The research team led by Mari Hysing at a regional center for child health in the city of Bergen carried out an investigation among nearly 10,000 people aged 16 to 19 years in Hordaland county, western Norway, in 2012. They questioned the teens about their sleeping patterns, how long they looked at a screen outside of school hours and the type of gadget they used.
The study found that those with screen time of more than four hours per day were three-and-a-half times likelier to sleep fewer than five hours at night. They also were 49 percent likelier to need more than an hour to fall asleep. In particular, teens who used a mobile phone or computer in the last hour were 48 and 52 percent likelier to take more than 60 minutes to fall asleep. Somewhat smaller risks of delayed or shortened sleep were observed among teenagers who used an MP3 player, tablet, game console or TV in the final hour before bedtime.
Researchers said that one quite simple reason for teenagers getting to bed later could be that screen time eats into sleep time. Another idea is that the bright light from devices interferes with circadian rhythm (the day-night system that tells our brain when we should sleep and when we should wake up). The media content, too, may play a role by causing increased psycho-physiological arousal, which means the mind is spinning just as it should be slowing down for the night.
The study said, "The recommendations for healthy media use given to parents and adolescents need updating, and age specific guidelines regarding the quantity and timing of electronic media use should be developed. The evidence is so strong that health watchdogs should overhaul guidelines for electronic device use by youngsters. The current recommendation by the American Academy of Pediatrics set down in 2004 is to not have a TV in the bedroom. It seems, however, that there may be other electronic devices exerting the same negative influence on sleep, such as PCs and mobile phones.

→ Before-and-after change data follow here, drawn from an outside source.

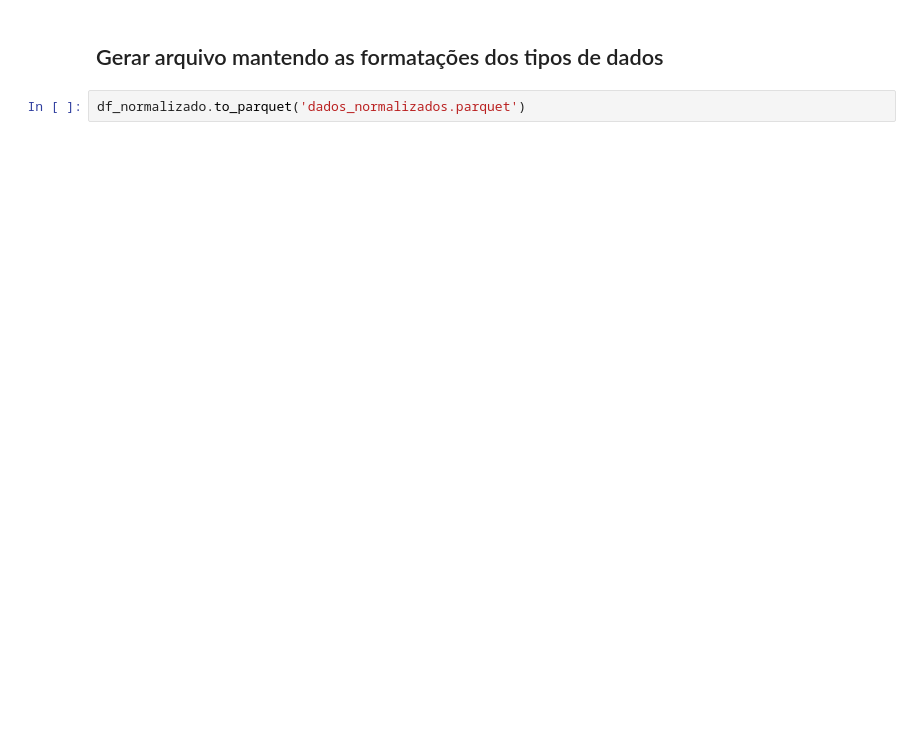
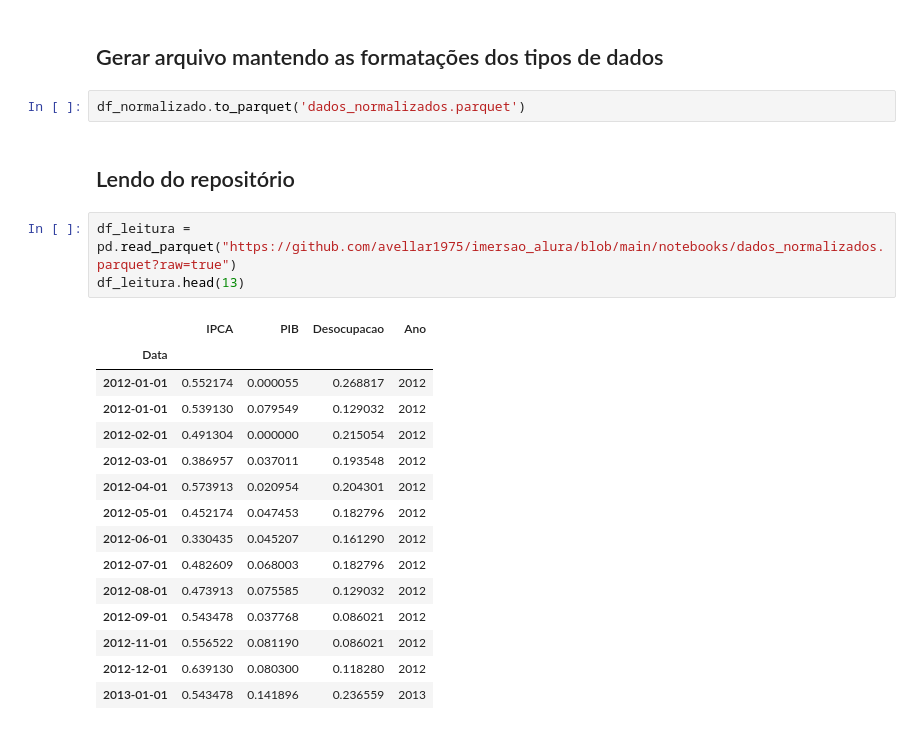
Before and after one commit to avellar1975/imersao_alura, a Jupyter notebook: notebooks/analise_dados.ipynb, the cells around one changed output. Cells and saved outputs as stored; diff of their text form; blank space fills up the shorter version.

```diff
--- a/notebooks/analise_dados.ipynb
+++ b/notebooks/analise_dados.ipynb
@@ -182,3 +193,24 @@ df_normalizado.plot()
 ## Gerar arquivo mantendo as formatações dos tipos de dados
 # %%
 df_normalizado.to_parquet('dados_normalizados.parquet')
+# %% [markdown]
+## Lendo do repositório
+# %%
+df_leitura = pd.read_parquet("https://github.com/avellar1975/imersao_alura/blob/main/notebooks/dados_normalizados.parquet?raw=true")
+df_leitura.head(13)
+# %% [output]
+|  | IPCA | PIB | Desocupacao | Ano |
+| Data |  |  |  |  |
+| 2012-01-01 | 0.552174 | 0.000055 | 0.268817 | 2012 |
+| 2012-01-01 | 0.539130 | 0.079549 | 0.129032 | 2012 |
+| 2012-02-01 | 0.491304 | 0.000000 | 0.215054 | 2012 |
+| 2012-03-01 | 0.386957 | 0.037011 | 0.193548 | 2012 |
+| 2012-04-01 | 0.573913 | 0.020954 | 0.204301 | 2012 |
+| 2012-05-01 | 0.452174 | 0.047453 | 0.182796 | 2012 |
+| 2012-06-01 | 0.330435 | 0.045207 | 0.161290 | 2012 |
+| 2012-07-01 | 0.482609 | 0.068003 | 0.182796 | 2012 |
+| 2012-08-01 | 0.473913 | 0.075585 | 0.129032 | 2012 |
+| 2012-09-01 | 0.543478 | 0.037768 | 0.086021 | 2012 |
+| 2012-11-01 | 0.556522 | 0.081190 | 0.086021 | 2012 |
+| 2012-12-01 | 0.639130 | 0.080300 | 0.118280 | 2012 |
+| 2013-01-01 | 0.543478 | 0.141896 | 0.236559 | 2013 |
```
Also changed, not shown: parts of 2 cells of this notebook, 3 other files.
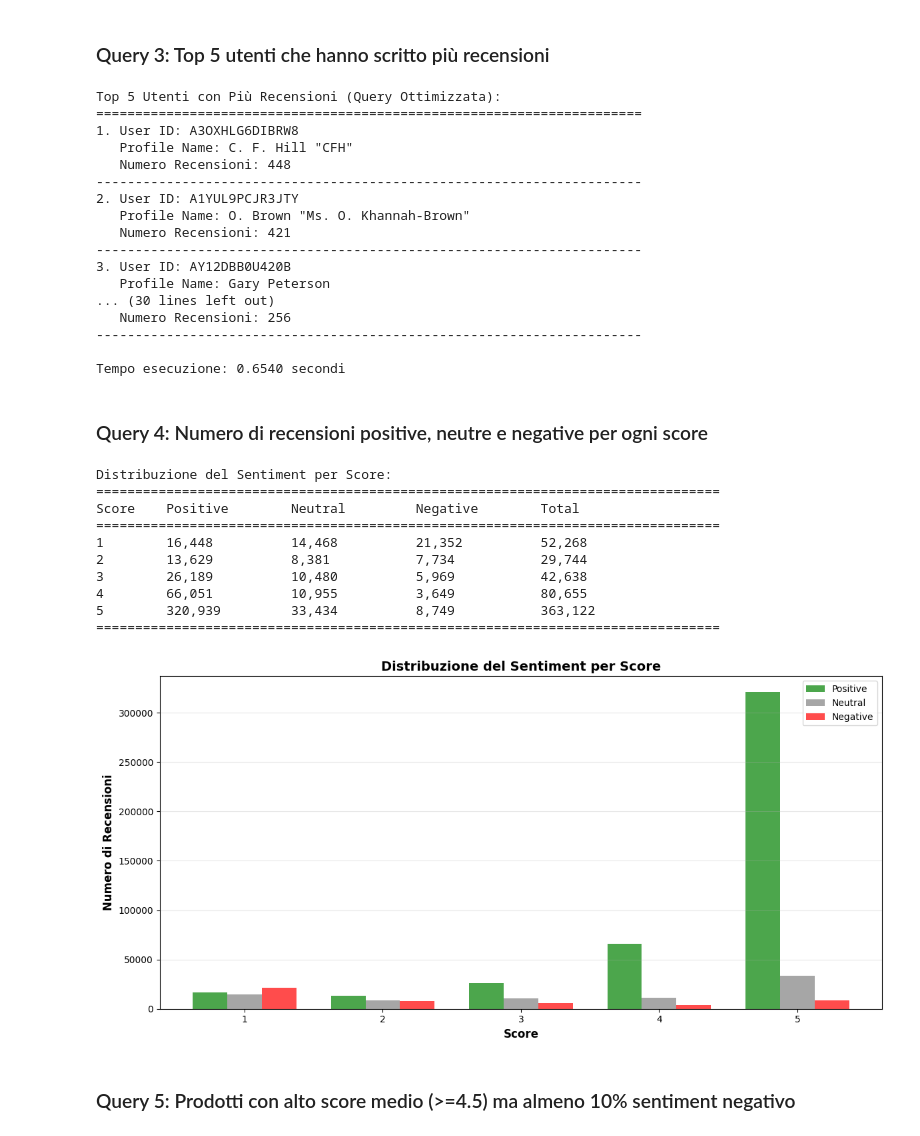
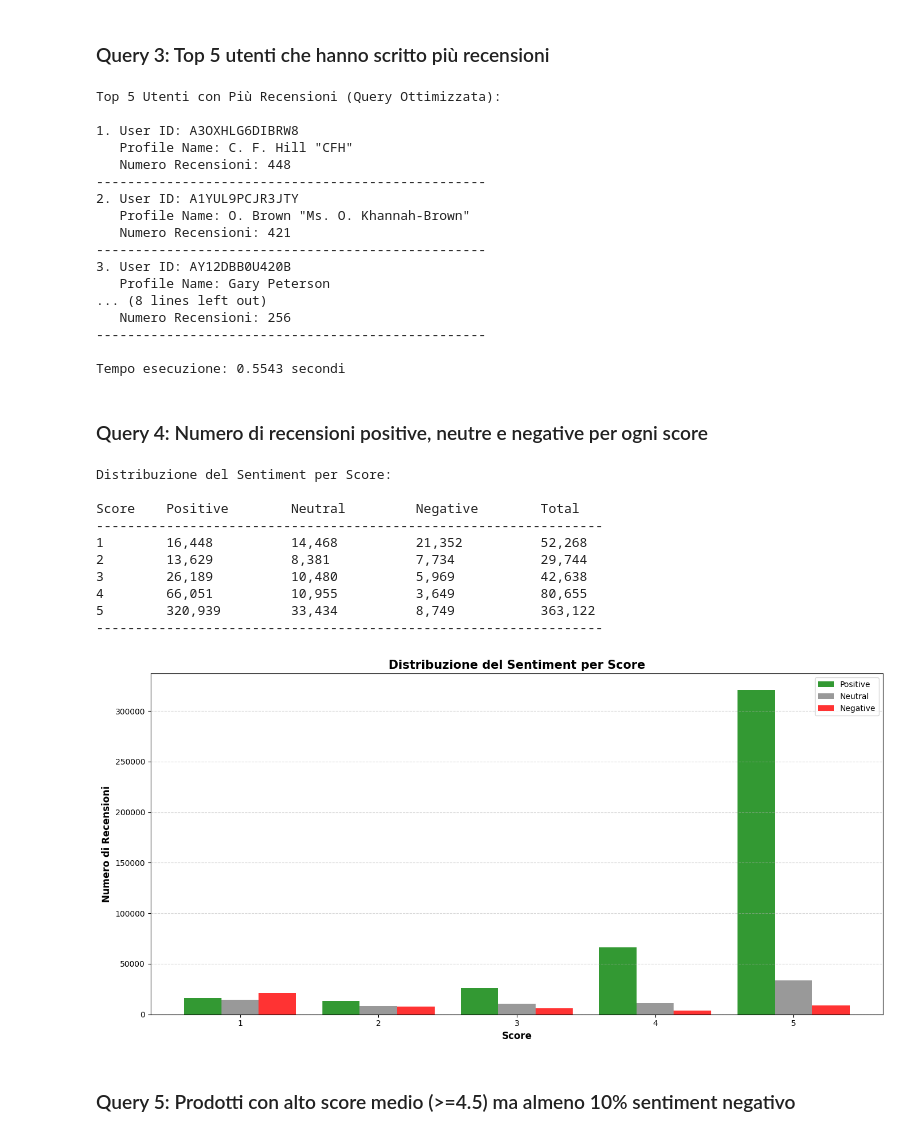
Before and after one commit to SickCiQuattro/SEBD_homework, a Jupyter notebook: MongoDB/amazon_fine_food_reviews.ipynb, the cells around one changed output. Drawn from its saved outputs; the diff is of its cells as text; code cells hidden in the pictures.

```diff
--- a/MongoDB/amazon_fine_food_reviews.ipynb
+++ b/MongoDB/amazon_fine_food_reviews.ipynb
@@ -203,11 +80,0 @@ Inseriti 363122 documenti in 'score_5'
-# %%
-# --- Verifica (Task 3a - parziale) ---
-print("\nVerifica: Conteggio documenti per collezione (Task 3a):")
-for score, collection in collections_map.items():
-    count = collection.count_documents({})
-    print(f"Score {score} ({collection.name}): {count} recensioni")
-
-count_no_text = col_no_text.count_documents({})
-print(f"No Text ({col_no_text.name}): {count_no_text} recensioni")
-total = sum(col.count_documents({}) for col in collections_map.values()) + count_no_text
-print(f"Totale documenti inseriti: {total}")
@@ -374,36 +385,33 @@ Tempo esecuzione: 0.4954 secondi
 # %%
 # Query 3: Top 5 utenti
 pipeline = [
-    # 1. Unisci TUTTE le 6 collezioni (incluse 'no_text')
-    # Iniziamo da 'score_1'
+    # unisci TUTTE le 6 collezioni (incluse 'no_text')
     {"$unionWith": {"coll": "score_2"}},
     {"$unionWith": {"coll": "score_3"}},
     {"$unionWith": {"coll": "score_4"}},
     {"$unionWith": {"coll": "score_5"}},
     {"$unionWith": {"coll": "no_text"}},  # Query sugli utenti non direttamente sulle recensioni
 
-    # 2. Ora abbiamo un flusso unificato. Raggruppiamo per utente.
+    # raggruppa per utente.
     {
         "$group": {
             "_id": "$user_id",
             "count": {"$sum": 1},
-            # Prendiamo il profile_name (assumendo sia lo stesso per utente)
-            "profile_name": {"$first": "$profile_name"}
+            "profile_name": {"$first": "$profile_name"} # Prende il primo nome che trova
         }
     },
 
-    # 3. Ordina per conteggio
+    # ordina per conteggio
     {"$sort": {"count": -1}},
 
-    # 4. Prendi solo i primi 5
+    # Prende i primi 5
     {"$limit": 5}
 ]
 
-print("Top 5 Utenti con Più Recensioni (Query Ottimizzata):")
-print("="*70)
+print("Top 5 Utenti con Più Recensioni (Query Ottimizzata):\n")
 
 start_time = time.time()
-# Eseguiamo l'unica query di aggregazione
+# esegue query di aggregazione
 try:
     top_5_users = list(db.score_1.aggregate(pipeline, allowDiskUse=True))
     elapsed = time.time() - start_time
@@ -412,7 +420,7 @@ try:
         print(f"{i}. User ID: {user['_id']}")
         print(f"   Profile Name: {user['profile_name']}")
         print(f"   Numero Recensioni: {user['count']:,}")
-        print("-"*70)
+        print("-"*50)
 
     print(f"\nTempo esecuzione: {elapsed:.4f} secondi")
 
@@ -420,22 +428,22 @@ except Exception as e:
     print(f"Errore durante l'aggregazione: {e}")
 # %% [output]
 Top 5 Utenti con Più Recensioni (Query Ottimizzata):
-======================================================================
+
 1. User ID: A3OXHLG6DIBRW8
    Profile Name: C. F. Hill "CFH"
    Numero Recensioni: 448
-----------------------------------------------------------------------
+--------------------------------------------------
 2. User ID: A1YUL9PCJR3JTY
    Profile Name: O. Brown "Ms. O. Khannah-Brown"
    Numero Recensioni: 421
-----------------------------------------------------------------------
+--------------------------------------------------
 3. User ID: AY12DBB0U420B
    Profile Name: Gary Peterson
-... (30 lines left out)
+... (8 lines left out)
    Numero Recensioni: 256
-----------------------------------------------------------------------
+--------------------------------------------------
 
-Tempo esecuzione: 0.6540 secondi
+Tempo esecuzione: 0.5543 secondi
 # %% [markdown]
 ### Query 4: Numero di recensioni positive, neutre e negative per ogni score
 # %%
@@ -455,22 +463,23 @@ for score in range(1, 6):
 
     results = list(db[col_name].aggregate(pipeline))
 
+    # Inizializza il dizionario per lo score
     sentiment_by_score[score] = {
         'positive': 0,
         'neutral': 0,
         'negative': 0
     }
 
+    # Popola i conteggi
     for result in results:
         sentiment = result['_id']
         count = result['count']
         if sentiment in sentiment_by_score[score]:
             sentiment_by_score[score][sentiment] = count
 
-print("Distribuzione del Sentiment per Score:")
-print("="*80)
+print("Distribuzione del Sentiment per Score:\n")
 print(f"{'Score':<8} {'Positive':<15} {'Neutral':<15} {'Negative':<15} {'Total':<10}")
-print("="*80)
+print("-"*65)
 
 for score in range(1, 6):
     pos = sentiment_by_score[score]['positive']
@@ -479,45 +488,45 @@ for score in range(1, 6):
     total = pos + neu + neg
 
     print(f"{score:<8} {pos:<15,} {neu:<15,} {neg:<15,} {total:<10,}")
 
-print("="*80)
+print("-"*65)
 
 # Visualizzazione con grafico a barre raggruppate
 scores = list(range(1, 6))
 positive_counts = [sentiment_by_score[s]['positive'] for s in scores]
 neutral_counts = [sentiment_by_score[s]['neutral'] for s in scores]
 negative_counts = [sentiment_by_score[s]['negative'] for s in scores]
 
 x = np.arange(len(scores))
-width = 0.25
+width = 0.27
 
-fig, ax = plt.subplots(figsize=(12, 6))
-bars1 = ax.bar(x - width, positive_counts, width, label='Positive', color='green', alpha=0.7)
-bars2 = ax.bar(x, neutral_counts, width, label='Neutral', color='gray', alpha=0.7)
-bars3 = ax.bar(x + width, negative_counts, width, label='Negative', color='red', alpha=0.7)
+fig, ax = plt.subplots(figsize=(14, 7))
+bars1 = ax.bar(x - width, positive_counts, width, label='Positive', color='green', alpha=0.8)
+bars2 = ax.bar(x, neutral_counts, width, label='Neutral', color='gray', alpha=0.8)
+bars3 = ax.bar(x + width, negative_counts, width, label='Negative', color='red', alpha=0.8)
 
 ax.set_xlabel('Score', fontsize=12, fontweight='bold')
 ax.set_ylabel('Numero di Recensioni', fontsize=12, fontweight='bold')
-ax.set_title('Distribuzione del Sentiment per Score', fontsize=14, fontweight='bold')
+ax.set_title('Distribuzione del Sentiment per Score', fontsize=15, fontweight='bold')
 ax.set_xticks(x)
 ax.set_xticklabels(scores)
 ax.legend()
-ax.grid(axis='y', alpha=0.3)
+ax.grid(axis='y', alpha=0.5, linestyle='--')
 
 plt.tight_layout()
 plt.show()
 # %% [output]
 Distribuzione del Sentiment per Score:
-================================================================================
+
 Score    Positive        Neutral         Negative        Total
-================================================================================
+-----------------------------------------------------------------
 1        16,448          14,468          21,352          52,268
 2        13,629          8,381           7,734           29,744
 3        26,189          10,480          5,969           42,638
 4        66,051          10,955          3,649           80,655
 5        320,939         33,434          8,749           363,122
-================================================================================
+-----------------------------------------------------------------
-[figure, old version]
+[figure, new version]
 # %% [markdown]
 ### Query 5: Prodotti con alto score medio (>=4.5) ma almeno 10% sentiment negativo
 # %%
```
Also changed, not shown: parts of 29 cells of this notebook.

The results confirm recommendations for restricting media use in general."
The study is published in the journal BMJ Open.